_What the exercise asks:_
An exact repetition of the data below, without images, is the expected answer.

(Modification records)
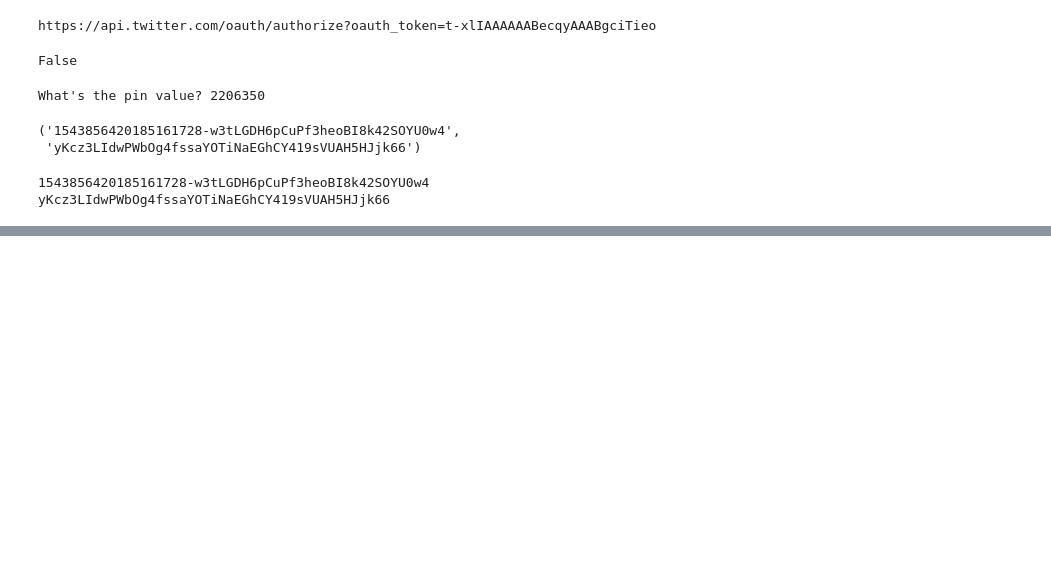
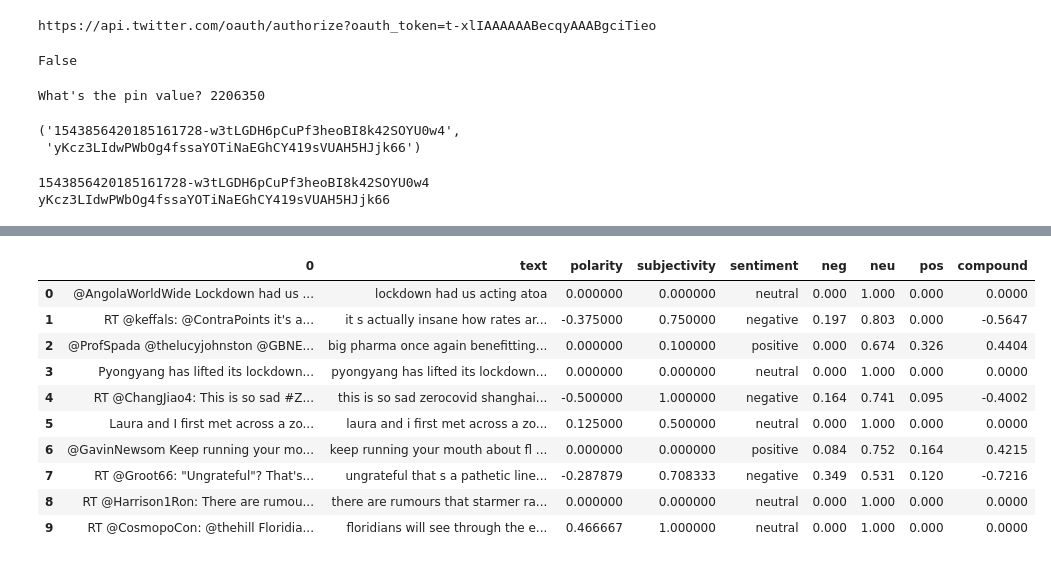
Before and after one commit to andreoniriccardo/twitter-sentiment-analysis, a Jupyter notebook: Twitter Sentiment Analysis.ipynb, the cells around one changed output, grey strips where cells are left out. Cells and saved outputs as stored; diff of their text form; code cells hidden in the pictures; blank space fills up the shorter version.

```diff
--- a/Twitter Sentiment Analysis.ipynb
+++ b/Twitter Sentiment Analysis.ipynb
@@ -71,0 +192,2 @@ TweepError: ignored
+# %%
+tweet_list.drop_duplicates(inplace = True)
@@ -71,0 +198,13 @@ TweepError: ignored
+# %%
+#Cleaning Text (RT, Punctuation etc)
+
+#Creating new dataframe and new features
+tw_list = pd.DataFrame(tweet_list)
+tw_list["text"] = tw_list[0]
+
+#Removing RT, Punctuation etc
+remove_rt = lambda x: re.sub('RT @\w+: '," ",x)
+rt = lambda x: re.sub("(@[A-Za-z0-9]+)|([^0-9A-Za-z \t])|(\w+:\/\/\S+)"," ",x)
+tw_list["text"] = tw_list.text.map(remove_rt).map(rt)
+tw_list["text"] = tw_list.text.str.lower()
+tw_list.head(10)
@@ -71,0 +223,34 @@ TweepError: ignored
+# %%
+#Calculating Negative, Positive, Neutral and Compound values
+
+tw_list[['polarity', 'subjectivity']] = tw_list['text'].apply(lambda Text: pd.Series(TextBlob(Text).sentiment))
+for index, row in tw_list['text'].iteritems():
+    score = SentimentIntensityAnalyzer().polarity_scores(row)
+    neg = score['neg']
+    neu = score['neu']
+    pos = score['pos']
+    comp = score['compound']
+    if neg > pos:
+        tw_list.loc[index, 'sentiment'] = "negative"
+    elif pos > neg:
+        tw_list.loc[index, 'sentiment'] = "positive"
+    else:
+        tw_list.loc[index, 'sentiment'] = "neutral"
+    tw_list.loc[index, 'neg'] = neg
+    tw_list.loc[index, 'neu'] = neu
+    tw_list.loc[index, 'pos'] = pos
+    tw_list.loc[index, 'compound'] = comp
+
+tw_list.head(10)
+# %% [output]
+|  | 0 | text | polarity | subjectivity | sentiment | neg | neu | pos | compound |
+| 0 | @AngolaWorldWide Lockdown had us ... | lockdown had us acting atoa | 0.000000 | 0.000000 | neutral | 0.000 | 1.000 | 0.000 | 0.0000 |
+| 1 | RT @keffals: @ContraPoints it's a... | it s actually insane how rates ar... | -0.375000 | 0.750000 | negative | 0.197 | 0.803 | 0.000 | -0.5647 |
+| 2 | @ProfSpada @thelucyjohnston @GBNE... | big pharma once again benefitting... | 0.000000 | 0.100000 | positive | 0.000 | 0.674 | 0.326 | 0.4404 |
+| 3 | Pyongyang has lifted its lockdown... | pyongyang has lifted its lockdown... | 0.000000 | 0.000000 | neutral | 0.000 | 1.000 | 0.000 | 0.0000 |
+| 4 | RT @ChangJiao4: This is so sad #Z... | this is so sad zerocovid shanghai... | -0.500000 | 1.000000 | negative | 0.164 | 0.741 | 0.095 | -0.4002 |
+| 5 | Laura and I first met across a zo... | laura and i first met across a zo... | 0.125000 | 0.500000 | neutral | 0.000 | 1.000 | 0.000 | 0.0000 |
+| 6 | @GavinNewsom Keep running your mo... | keep running your mouth about fl ... | 0.000000 | 0.000000 | positive | 0.084 | 0.752 | 0.164 | 0.4215 |
+| 7 | RT @Groot66: "Ungrateful"? That's... | ungrateful that s a pathetic line... | -0.287879 | 0.708333 | negative | 0.349 | 0.531 | 0.120 | -0.7216 |
+| 8 | RT @Harrison1Ron: There are rumou... | there are rumours that starmer ra... | 0.000000 | 0.000000 | neutral | 0.000 | 1.000 | 0.000 | 0.0000 |
+| 9 | RT @CosmopoCon: @thehill Floridia... | floridians will see through the e... | 0.466667 | 1.000000 | neutral | 0.000 | 1.000 | 0.000 | 0.0000 |
```
Also changed, not shown: parts of 11 cells of this notebook.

_Reply:_
Before and after one commit to andreoniriccardo/twitter-sentiment-analysis, a Jupyter notebook: Twitter Sentiment Analysis.ipynb, the cells around one changed output, grey strips where cells are left out. Cells and saved outputs as stored; diff of their text form; code cells hidden in the pictures; blank space fills up the shorter version.

```diff
--- a/Twitter Sentiment Analysis.ipynb
+++ b/Twitter Sentiment Analysis.ipynb
@@ -71,0 +192,2 @@ TweepError: ignored
+# %%
+tweet_list.drop_duplicates(inplace = True)
@@ -71,0 +198,13 @@ TweepError: ignored
+# %%
+#Cleaning Text (RT, Punctuation etc)
+
+#Creating new dataframe and new features
+tw_list = pd.DataFrame(tweet_list)
+tw_list["text"] = tw_list[0]
+
+#Removing RT, Punctuation etc
+remove_rt = lambda x: re.sub('RT @\w+: '," ",x)
+rt = lambda x: re.sub("(@[A-Za-z0-9]+)|([^0-9A-Za-z \t])|(\w+:\/\/\S+)"," ",x)
+tw_list["text"] = tw_list.text.map(remove_rt).map(rt)
+tw_list["text"] = tw_list.text.str.lower()
+tw_list.head(10)
@@ -71,0 +223,34 @@ TweepError: ignored
+# %%
+#Calculating Negative, Positive, Neutral and Compound values
+
+tw_list[['polarity', 'subjectivity']] = tw_list['text'].apply(lambda Text: pd.Series(TextBlob(Text).sentiment))
+for index, row in tw_list['text'].iteritems():
+    score = SentimentIntensityAnalyzer().polarity_scores(row)
+    neg = score['neg']
+    neu = score['neu']
+    pos = score['pos']
+    comp = score['compound']
+    if neg > pos:
+        tw_list.loc[index, 'sentiment'] = "negative"
+    elif pos > neg:
+        tw_list.loc[index, 'sentiment'] = "positive"
+    else:
+        tw_list.loc[index, 'sentiment'] = "neutral"
+    tw_list.loc[index, 'neg'] = neg
+    tw_list.loc[index, 'neu'] = neu
+    tw_list.loc[index, 'pos'] = pos
+    tw_list.loc[index, 'compound'] = comp
+
+tw_list.head(10)
+# %% [output]
+|  | 0 | text | polarity | subjectivity | sentiment | neg | neu | pos | compound |
+| 0 | @AngolaWorldWide Lockdown had us ... | lockdown had us acting atoa | 0.000000 | 0.000000 | neutral | 0.000 | 1.000 | 0.000 | 0.0000 |
+| 1 | RT @keffals: @ContraPoints it's a... | it s actually insane how rates ar... | -0.375000 | 0.750000 | negative | 0.197 | 0.803 | 0.000 | -0.5647 |
+| 2 | @ProfSpada @thelucyjohnston @GBNE... | big pharma once again benefitting... | 0.000000 | 0.100000 | positive | 0.000 | 0.674 | 0.326 | 0.4404 |
+| 3 | Pyongyang has lifted its lockdown... | pyongyang has lifted its lockdown... | 0.000000 | 0.000000 | neutral | 0.000 | 1.000 | 0.000 | 0.0000 |
+| 4 | RT @ChangJiao4: This is so sad #Z... | this is so sad zerocovid shanghai... | -0.500000 | 1.000000 | negative | 0.164 | 0.741 | 0.095 | -0.4002 |
+| 5 | Laura and I first met across a zo... | laura and i first met across a zo... | 0.125000 | 0.500000 | neutral | 0.000 | 1.000 | 0.000 | 0.0000 |
+| 6 | @GavinNewsom Keep running your mo... | keep running your mouth about fl ... | 0.000000 | 0.000000 | positive | 0.084 | 0.752 | 0.164 | 0.4215 |
+| 7 | RT @Groot66: "Ungrateful"? That's... | ungrateful that s a pathetic line... | -0.287879 | 0.708333 | negative | 0.349 | 0.531 | 0.120 | -0.7216 |
+| 8 | RT @Harrison1Ron: There are rumou... | there are rumours that starmer ra... | 0.000000 | 0.000000 | neutral | 0.000 | 1.000 | 0.000 | 0.0000 |
+| 9 | RT @CosmopoCon: @thehill Floridia... | floridians will see through the e... | 0.466667 | 1.000000 | neutral | 0.000 | 1.000 | 0.000 | 0.0000 |
```
Also changed, not shown: parts of 11 cells of this notebook.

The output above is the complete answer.